First of all, the newly elected governor will have a host of tough decisions to make. With budget woes and falling oil prices, Louisiana revenues are bound to take a hit. That being said, there is a difference between “spending” and “investing.”
Properly invested, state revenues can produce a return over time that would greatly benefit the state’s economy, and in turn would benefit state tax coffers.
Here in northwest Louisiana we have a host of investment projects that need to continue to move forward:
Interstate 49 completion
Many Louisianans wondered if an extensions of I-49 to Arkansas would ever come to pass. Now, we are the cusp of such completion, opening the doors to interstate commerce and potentially boosting communities like Hosston and Plain Dealing, all the while making it more advantageous to do business in Shreveport-Bossier. Connecting the completed legs of I-49 through Shreveport is a no-brainer.
Expansion of I-220 South
At the groundbreaking of the Cyber Innovation Center in 2008, Gov. Bobby Jindal announced plans (and funding) to expand the southern loop of I-220 through Barksdale Air Force Base, with an exit/access gate. Seven years later, we have seen virtually no movement on that front. This project would further expand opportunities for Shreveport and Bossier City, making access to industrial parks and the Port of Caddo-Bossier easier than ever.
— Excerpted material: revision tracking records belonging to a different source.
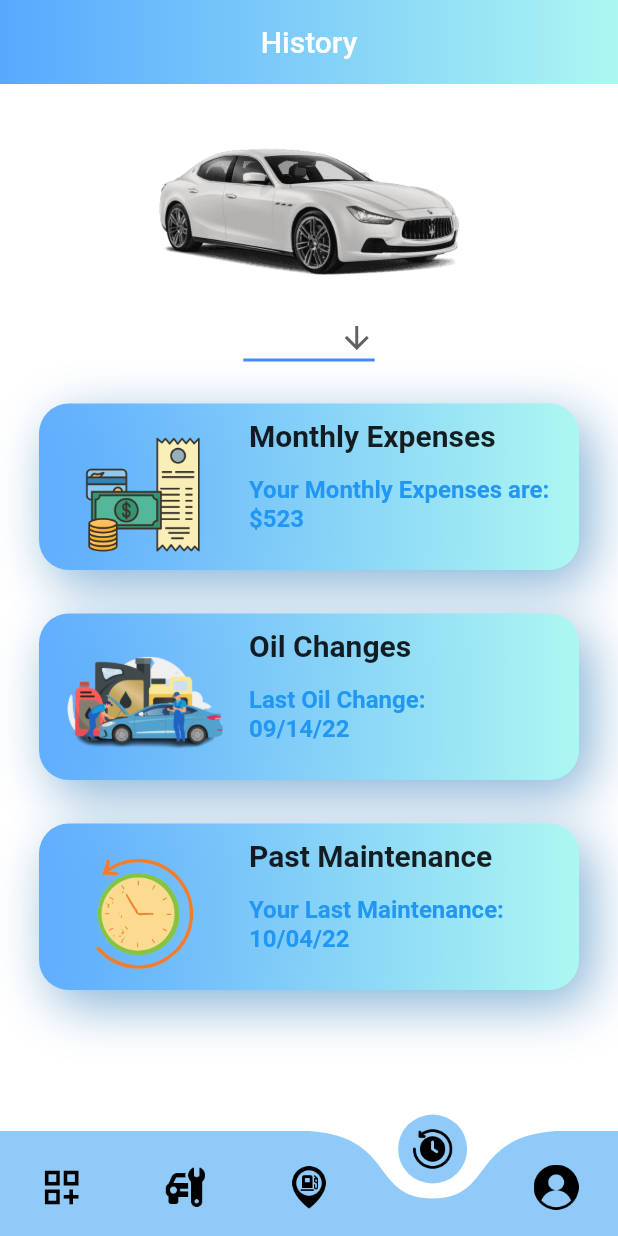
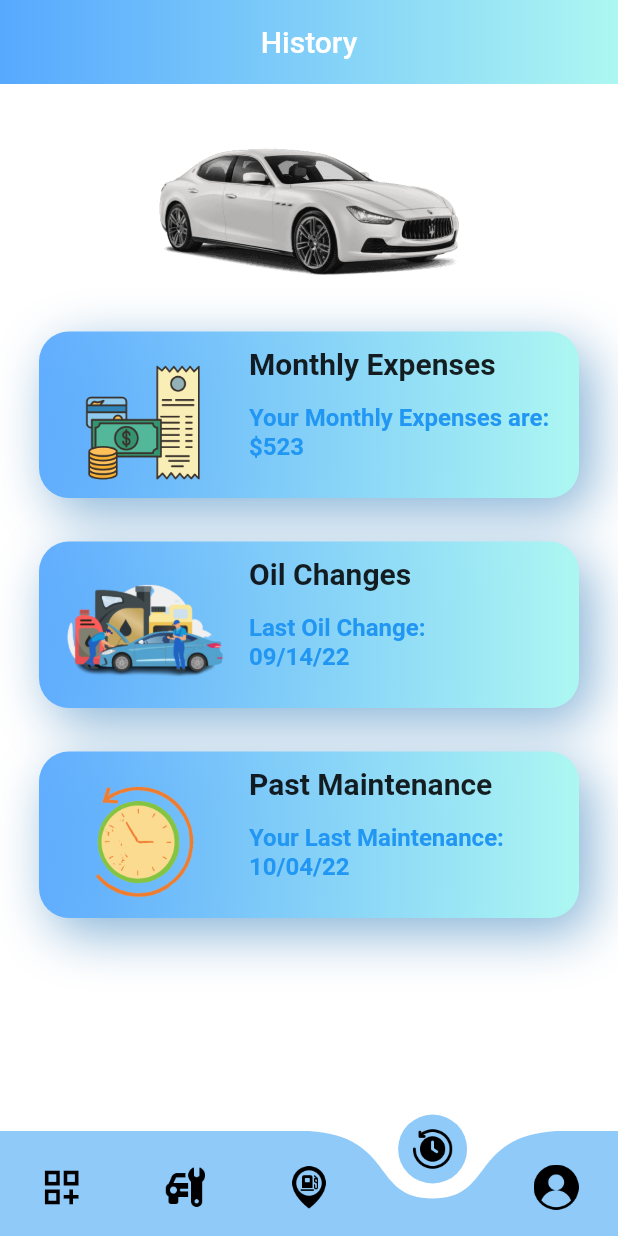
Before and after one commit to jabezj1/Motore, a Flutter app: the screen it shows after launch, item 4 of the bottom bar chosen, on a phone screen of 412 x 824 dp. Run offline on Flutter 3.47's test engine with Material 2 defaults, Android fonts, the phone set to English and light mode, and no system bars; drawn by our look-alikes of curved_navigation_bar; our stand-ins replace animated_splash_screen, auth_buttons, cloud_firestore, dio, firebase_auth, firebase_core and 8 more; accounts and stored records are empty.

Commit message:
removed warnings in profile and history

```diff
--- a/lib/pages/History.dart
+++ b/lib/pages/History.dart
@@ -1,7 +1,5 @@
 import 'package:flutter/material.dart';
 import 'package:motore/pages/InspectPastMaintenance.dart';
-import 'package:motore/pages/createHistoryEntry.dart';
-import 'package:motore/pages/history_fourth.dart';
 
 const List<String> list = <String>[
   ' Car One',
@@ -63,29 +61,6 @@ class History extends StatelessWidget {
             ),
             const SizedBox(
               width: 10,
-            ),
-            DropdownButton<String>(
-              //value: dropdownValue,
-              icon: const Icon(Icons.arrow_downward),
-              elevation: 16,
-              style: const TextStyle(color: Colors.blue),
-              underline: Container(
-                height: 2,
-                color: Colors.blueAccent,
-              ),
-              onChanged: (String? value) {
-                // This is called when the user selects an item.
-                // setState(() {
-                //   dropdownValue = value!;
-                // }
-                //);
-              },
-              items: list.map<DropdownMenuItem<String>>((String value) {
-                return DropdownMenuItem<String>(
-                  value: value,
-                  child: Text(value),
-                );
-              }).toList(),
             ),
             const SizedBox(
               height: 20,
@@ -155,13 +130,13 @@ class HistoryWidget extends StatelessWidget {
               height: 111,
               decoration: BoxDecoration(
                 gradient: const LinearGradient(colors: [
-                  Color(0xFF15AAAFF),
+                  Color(0xff15aaaff),
                   Color(0xFFADF7F2),
                 ]),
                 //color: Color.fromARGB(255, 150, 206, 232),
                 borderRadius: BorderRadius.circular(20),
-                boxShadow: [
-                  const BoxShadow(
+                boxShadow: const [
+                  BoxShadow(
                     blurRadius: 30,
                     offset: Offset(8, 10),
                     color: Color.fromARGB(255, 133, 178, 214),
--- a/lib/pages/profile.dart
+++ b/lib/pages/profile.dart
@@ -2,14 +2,14 @@ import 'package:flutter/material.dart';
 import 'package:motore/services/auth.dart';
 import 'package:motore/pages/createCarProfile.dart';
 
-const List<String> list = <String>[
+const List<String> listOfCarNames = <String>[
   ' Car One',
   ' Car Two',
   ' Car Three',
   ' Car Four',
 ];
 
-String drop = list.first;
+String drop = listOfCarNames.first;
 
 class Profile extends StatefulWidget {
   const Profile({Key? key}) : super(key: key);
@@ -114,7 +114,7 @@ class StateProfile extends State<Profile> {
                   drop = value!;
                 });
               },
-              items: list.map<DropdownMenuItem<String>>((String value) {
+              items: listOfCarNames.map<DropdownMenuItem<String>>((String value) {
                 return DropdownMenuItem<String>(
                   value: value,
                   child: Text(value),
```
In addition, this route would alleviate some of the traffic snarls through the center of the cities.
Movement on Interstate 69
This Canada-to-Texas corridor could be the catalyst for even greater economic development in the region, but it must have an advocate in the Governor’s Mansion.
A skillfully trained workforce is an essential investment in economic growth. Current Louisiana businesses, and their prospective counterparts cite a trained workforce as one of the main reasons for choosing or leaving a state, You should lead the way, working with all levels of education to help identify and train students in some of the most needed (and lucrative) fields.
With a growing economic comes growing demands on natural resources. In north Louisiana, demands on our water resources are at an all-time high. New sources must be cultivated before they reach critical mass. It takes infrastructure to solve this problem.
These are but a few of the investments that deserve careful consideration. The next governor should truly be focused on items that provide a positive economic return when choosing what to fund. It won’t be easy, but in the end it will be worth it.
David Specht is President of Specht Newspapers, Inc.